RAW DATA:
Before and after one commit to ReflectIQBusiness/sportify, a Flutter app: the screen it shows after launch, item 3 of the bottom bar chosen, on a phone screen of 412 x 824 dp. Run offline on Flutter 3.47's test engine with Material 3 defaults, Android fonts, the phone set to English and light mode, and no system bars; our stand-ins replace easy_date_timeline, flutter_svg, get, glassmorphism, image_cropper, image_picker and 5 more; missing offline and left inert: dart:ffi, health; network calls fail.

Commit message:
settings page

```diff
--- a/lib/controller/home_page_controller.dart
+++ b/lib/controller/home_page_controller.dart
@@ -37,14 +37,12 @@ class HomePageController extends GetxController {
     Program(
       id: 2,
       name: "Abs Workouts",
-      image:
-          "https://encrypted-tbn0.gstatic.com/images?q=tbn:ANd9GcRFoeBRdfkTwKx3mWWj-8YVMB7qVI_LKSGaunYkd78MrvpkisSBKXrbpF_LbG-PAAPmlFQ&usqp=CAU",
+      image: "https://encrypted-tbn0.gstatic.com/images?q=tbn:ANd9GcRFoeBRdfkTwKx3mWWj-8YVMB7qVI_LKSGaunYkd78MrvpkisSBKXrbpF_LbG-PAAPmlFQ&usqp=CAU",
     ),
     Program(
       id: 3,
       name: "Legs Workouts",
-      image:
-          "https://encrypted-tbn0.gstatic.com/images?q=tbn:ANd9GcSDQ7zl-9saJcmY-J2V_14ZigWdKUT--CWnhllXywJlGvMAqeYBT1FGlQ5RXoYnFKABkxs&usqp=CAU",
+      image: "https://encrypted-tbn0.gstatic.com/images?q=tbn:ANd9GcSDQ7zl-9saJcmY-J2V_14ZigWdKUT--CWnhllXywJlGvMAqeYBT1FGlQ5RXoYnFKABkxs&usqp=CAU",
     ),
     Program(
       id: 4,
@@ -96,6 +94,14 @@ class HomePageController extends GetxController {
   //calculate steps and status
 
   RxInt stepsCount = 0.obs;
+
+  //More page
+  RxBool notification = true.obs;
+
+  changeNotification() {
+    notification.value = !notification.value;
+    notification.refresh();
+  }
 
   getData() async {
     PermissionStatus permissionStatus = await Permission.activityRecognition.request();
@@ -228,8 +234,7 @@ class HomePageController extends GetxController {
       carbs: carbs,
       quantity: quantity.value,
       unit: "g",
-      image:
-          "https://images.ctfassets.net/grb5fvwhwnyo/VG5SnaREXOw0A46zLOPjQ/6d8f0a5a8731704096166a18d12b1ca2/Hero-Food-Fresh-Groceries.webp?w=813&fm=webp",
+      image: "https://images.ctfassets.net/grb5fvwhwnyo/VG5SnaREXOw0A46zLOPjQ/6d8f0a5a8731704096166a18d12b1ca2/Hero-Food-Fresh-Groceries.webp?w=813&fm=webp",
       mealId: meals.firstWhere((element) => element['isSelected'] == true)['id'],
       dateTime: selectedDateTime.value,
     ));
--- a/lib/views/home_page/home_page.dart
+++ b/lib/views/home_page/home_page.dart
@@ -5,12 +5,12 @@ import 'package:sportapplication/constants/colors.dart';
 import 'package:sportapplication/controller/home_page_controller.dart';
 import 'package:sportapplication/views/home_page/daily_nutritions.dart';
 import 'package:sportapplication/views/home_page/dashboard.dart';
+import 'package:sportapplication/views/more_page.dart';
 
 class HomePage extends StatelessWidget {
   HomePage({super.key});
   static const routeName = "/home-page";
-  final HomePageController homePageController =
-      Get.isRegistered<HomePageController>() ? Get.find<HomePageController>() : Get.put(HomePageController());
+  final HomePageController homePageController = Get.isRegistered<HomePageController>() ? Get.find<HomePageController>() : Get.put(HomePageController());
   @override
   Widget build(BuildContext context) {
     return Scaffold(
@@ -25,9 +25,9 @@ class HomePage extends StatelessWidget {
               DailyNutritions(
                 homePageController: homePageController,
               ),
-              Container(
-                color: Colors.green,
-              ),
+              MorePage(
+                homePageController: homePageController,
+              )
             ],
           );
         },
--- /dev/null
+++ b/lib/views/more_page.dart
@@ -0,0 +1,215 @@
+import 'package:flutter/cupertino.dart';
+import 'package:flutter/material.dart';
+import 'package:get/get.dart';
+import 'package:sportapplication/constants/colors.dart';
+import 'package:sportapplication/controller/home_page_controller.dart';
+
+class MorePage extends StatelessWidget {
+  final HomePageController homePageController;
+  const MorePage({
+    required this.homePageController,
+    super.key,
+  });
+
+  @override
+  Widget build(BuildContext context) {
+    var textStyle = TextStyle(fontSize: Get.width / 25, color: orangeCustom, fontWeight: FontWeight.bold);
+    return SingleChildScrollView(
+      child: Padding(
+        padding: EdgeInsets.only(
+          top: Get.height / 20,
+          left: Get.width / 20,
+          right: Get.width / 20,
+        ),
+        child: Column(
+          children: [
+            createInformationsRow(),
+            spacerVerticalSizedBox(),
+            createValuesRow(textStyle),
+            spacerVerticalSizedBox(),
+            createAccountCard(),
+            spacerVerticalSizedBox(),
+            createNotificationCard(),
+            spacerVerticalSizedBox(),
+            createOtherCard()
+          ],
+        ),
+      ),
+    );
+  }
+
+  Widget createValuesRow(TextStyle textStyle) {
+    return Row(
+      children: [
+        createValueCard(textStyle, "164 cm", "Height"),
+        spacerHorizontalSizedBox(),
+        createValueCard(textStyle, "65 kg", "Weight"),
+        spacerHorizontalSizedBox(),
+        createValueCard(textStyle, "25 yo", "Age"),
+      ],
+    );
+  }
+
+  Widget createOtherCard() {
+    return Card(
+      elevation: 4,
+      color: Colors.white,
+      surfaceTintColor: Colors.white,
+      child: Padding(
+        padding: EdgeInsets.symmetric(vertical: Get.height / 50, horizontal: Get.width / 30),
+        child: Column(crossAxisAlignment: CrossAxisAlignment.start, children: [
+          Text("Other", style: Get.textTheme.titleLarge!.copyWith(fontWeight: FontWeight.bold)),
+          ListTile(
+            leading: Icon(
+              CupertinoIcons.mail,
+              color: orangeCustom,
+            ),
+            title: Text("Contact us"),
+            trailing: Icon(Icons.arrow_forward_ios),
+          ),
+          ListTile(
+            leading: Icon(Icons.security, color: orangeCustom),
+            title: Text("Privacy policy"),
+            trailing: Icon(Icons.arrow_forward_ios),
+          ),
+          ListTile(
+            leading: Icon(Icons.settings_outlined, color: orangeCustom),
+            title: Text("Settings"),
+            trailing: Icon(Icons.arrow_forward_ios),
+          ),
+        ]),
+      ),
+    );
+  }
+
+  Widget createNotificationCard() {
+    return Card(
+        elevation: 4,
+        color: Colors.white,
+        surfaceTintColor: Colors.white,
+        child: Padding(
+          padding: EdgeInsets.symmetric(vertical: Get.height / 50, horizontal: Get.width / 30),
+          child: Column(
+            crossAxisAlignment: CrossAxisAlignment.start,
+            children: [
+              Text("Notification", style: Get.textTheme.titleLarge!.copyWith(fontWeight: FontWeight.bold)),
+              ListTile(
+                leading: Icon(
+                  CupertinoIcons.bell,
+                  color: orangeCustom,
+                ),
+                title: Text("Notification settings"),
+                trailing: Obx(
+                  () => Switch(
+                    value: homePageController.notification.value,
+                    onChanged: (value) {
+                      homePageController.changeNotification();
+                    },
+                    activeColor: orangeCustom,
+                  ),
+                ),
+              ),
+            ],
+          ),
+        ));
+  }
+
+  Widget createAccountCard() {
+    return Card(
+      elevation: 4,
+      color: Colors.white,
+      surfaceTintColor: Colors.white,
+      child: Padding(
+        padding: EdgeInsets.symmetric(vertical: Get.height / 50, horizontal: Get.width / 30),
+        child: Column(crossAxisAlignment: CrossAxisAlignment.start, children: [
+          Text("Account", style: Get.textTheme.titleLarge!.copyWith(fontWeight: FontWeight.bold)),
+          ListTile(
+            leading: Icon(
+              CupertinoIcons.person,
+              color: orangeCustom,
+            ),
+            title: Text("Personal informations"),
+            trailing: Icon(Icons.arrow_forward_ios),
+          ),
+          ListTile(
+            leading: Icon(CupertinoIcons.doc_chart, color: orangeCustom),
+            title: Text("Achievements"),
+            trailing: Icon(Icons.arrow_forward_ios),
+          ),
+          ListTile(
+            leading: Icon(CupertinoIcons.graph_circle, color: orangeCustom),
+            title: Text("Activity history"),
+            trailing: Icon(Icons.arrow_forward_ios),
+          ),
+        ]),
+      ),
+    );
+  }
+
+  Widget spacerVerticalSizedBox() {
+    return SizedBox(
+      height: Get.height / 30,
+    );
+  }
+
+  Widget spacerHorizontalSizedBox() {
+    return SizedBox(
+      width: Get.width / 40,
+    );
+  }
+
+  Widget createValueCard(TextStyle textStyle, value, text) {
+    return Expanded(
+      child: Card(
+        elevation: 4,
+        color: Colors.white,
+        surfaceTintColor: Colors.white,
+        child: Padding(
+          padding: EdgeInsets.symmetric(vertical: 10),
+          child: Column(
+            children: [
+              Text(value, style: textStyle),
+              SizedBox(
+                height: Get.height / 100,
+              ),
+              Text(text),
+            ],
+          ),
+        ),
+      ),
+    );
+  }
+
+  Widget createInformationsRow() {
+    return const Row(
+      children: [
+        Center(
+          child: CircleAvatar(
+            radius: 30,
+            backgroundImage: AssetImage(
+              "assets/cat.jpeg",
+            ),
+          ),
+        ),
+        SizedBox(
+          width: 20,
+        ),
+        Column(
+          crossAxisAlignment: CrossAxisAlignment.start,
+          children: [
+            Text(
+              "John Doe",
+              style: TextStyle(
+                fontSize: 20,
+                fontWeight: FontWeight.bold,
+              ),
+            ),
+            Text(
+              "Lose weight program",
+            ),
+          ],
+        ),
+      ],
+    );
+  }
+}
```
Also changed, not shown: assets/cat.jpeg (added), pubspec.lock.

HOW TO COMPLETE THIS TASK:
Where in the records above does the word "Workouts" appear? Copy each line that holds it.

SOLUTION FOR THIS TASK:
       name: "Abs Workouts",
       name: "Legs Workouts",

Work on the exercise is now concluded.